What would it really feel like to touch a human brain?Fair warning: the video below features HD footage of a freshly dissected human brain. Not surprisingly, it's a little graphic – but it's also 100% fascinating, not to mention it shows a brain very different from the one you're probably imagining.

Top photo via 2eat2drink

Ask yourself what a human brain feels like. Most of us would probably describe it as heavy, and that's certainly true (the average person's brain matter tips the scales at about 3 pounds). But what of its consistency? What does a mass of tens of billions of neurons feel like to the touch?

If you're like most people who've handled a brain (in, say, a gross anatomy lab), you might assume it feels solid, firm, almost rubber-like. But the brains you encounter in a lab setting have almost always been fixed and preserved with chemicals like formaldehyde, which have a dramatic effect on the texture and firmness of tissue like brain matter. In reality, however, a fresh, untreated brain is a surprisingly squishy thing, as this delightfully explicit video from the University of Utah Brain Institute clearly illustrates.

This whole video is fantastic, but my favorite part is watching neurobiologist Suzanne Stensaas part the brain's hemispheres like two halves of a glistening JELL-O mold.

"It's very, very soft," she explains, the seat of human consciousness joggling about in her palms. "Notice, it's totally squishy... much softer than most of the meat you would see in a market.
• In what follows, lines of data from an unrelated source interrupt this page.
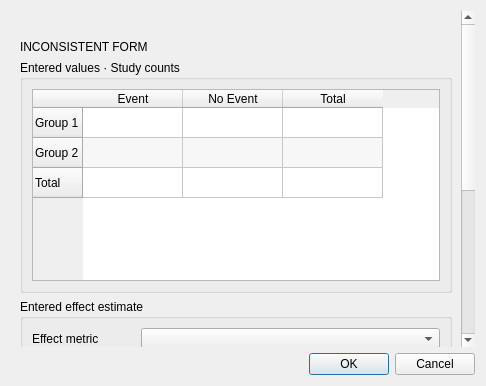
Qt form src/rc_metastudio/forms/binary_data_dialog.ui (AliSalman-et-al/rc-metastudio) before a commit.
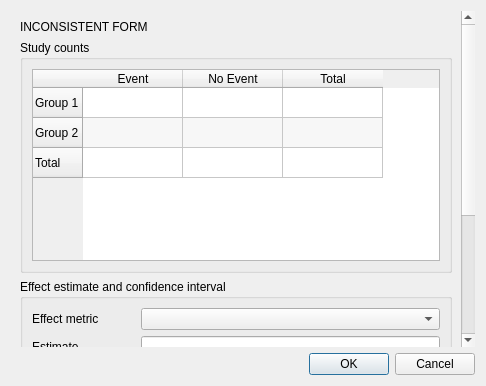
The same form after that commit. Icons and pictures are not drawn.

```diff
--- a/src/rc_metastudio/forms/binary_data_dialog.ui
+++ b/src/rc_metastudio/forms/binary_data_dialog.ui
@@ -15,11 +15,10 @@
      <widget class="QWidget" name="content_widget">
       <property name="geometry"><rect><x>0</x><y>0</y><width>0</width><height>0</height></rect></property>
       <layout class="QVBoxLayout" name="content_layout">
-       <item><widget class="QLabel" name="study_context_label"><property name="accessibleName"><string>Study editing context</string></property><property name="wordWrap"><bool>true</bool></property><property name="text"><string/></property></widget></item>
        <item><widget class="QLabel" name="inconsistencyLabel"><property name="text"><string>INCONSISTENT FORM</string></property><property name="wordWrap"><bool>true</bool></property></widget></item>
        <item>
         <widget class="QGroupBox" name="counts_group">
-         <property name="title"><string>Entered values · Study counts</string></property>
+         <property name="title"><string>Study counts</string></property>
          <layout class="QVBoxLayout" name="counts_layout">
           <item>
            <widget class="QTableWidget" name="raw_data_table">
@@ -46,7 +45,7 @@
        </item>
        <item>
         <widget class="QGroupBox" name="groupBox">
-         <property name="title"><string>Entered effect estimate</string></property>
+         <property name="title"><string>Effect estimate and confidence interval</string></property>
          <layout class="QFormLayout" name="calculator_layout">
           <property name="fieldGrowthPolicy"><enum>QFormLayout::AllNonFixedFieldsGrow</enum></property>
           <property name="rowWrapPolicy"><enum>QFormLayout::WrapLongRows</enum></property>
@@ -71,10 +70,9 @@
         <layout class="QHBoxLayout" name="calculator_actions_layout">
          <item><widget class="QPushButton" name="clear_button"><property name="text"><string>Clear Form</string></property></widget></item>
          <item><spacer name="calculator_actions_spacer"><property name="orientation"><enum>Qt::Horizontal</enum></property><property name="sizeHint" stdset="0"><size><width>40</width><height>20</height></size></property></spacer></item>
-         <item><widget class="QPushButton" name="back_calculate_button"><property name="enabled"><bool>false</bool></property><property name="accessibleName"><string>Preview calculated values</string></property><property name="accessibleDescription"><string>Preview counts reconstructed from the entered effect estimate and confidence interval.</string></property><property name="text"><string>Preview calculated values</string></property></widget></item>
+         <item><widget class="QPushButton" name="back_calculate_button"><property name="enabled"><bool>false</bool></property><property name="text"><string>Back-Calculate Table</string></property></widget></item>
         </layout>
        </item>
-       <item><widget class="QGroupBox" name="calculated_values_group"><property name="title"><string>Calculated values</string></property><layout class="QVBoxLayout" name="calculated_values_layout"><item><widget class="QLabel" name="calculated_values_label"><property name="accessibleName"><string>Calculated values preview</string></property><property name="wordWrap"><bool>true</bool></property><property name="text"><string/></property></widget></item></layout></widget></item>
        <item><widget class="QLabel" name="event_lbl_3"><property name="text"><string/></property></widget></item>
        <item><widget class="QLabel" name="label_18"><property name="text"><string/></property></widget></item>
        <item><widget class="QLabel" name="label_19"><property name="text"><string/></property></widget></item>
```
So if I were to pinch this... I would easily damage this with my thumb."

In fact, she doesn't even need to pinch it. Around the 5:30 mark, you can clearly see a depression that was left in the tissue just from the weight of the brain resting in her hands. To think that we all go about our lives – breakdancing, bicycling, kickboxing, footballing, head-standing, head-banging, skiing or, hell, just plain walking from place to place – with this eminently fragile thing floating serenely in our skulls, enveloped in a protective bath of cerebral spinal fluid. It's kind of unbelievable.

I guess what I'm saying is please wear a helmet.

[University of Utah Brain Institute]

Big HT to Brian!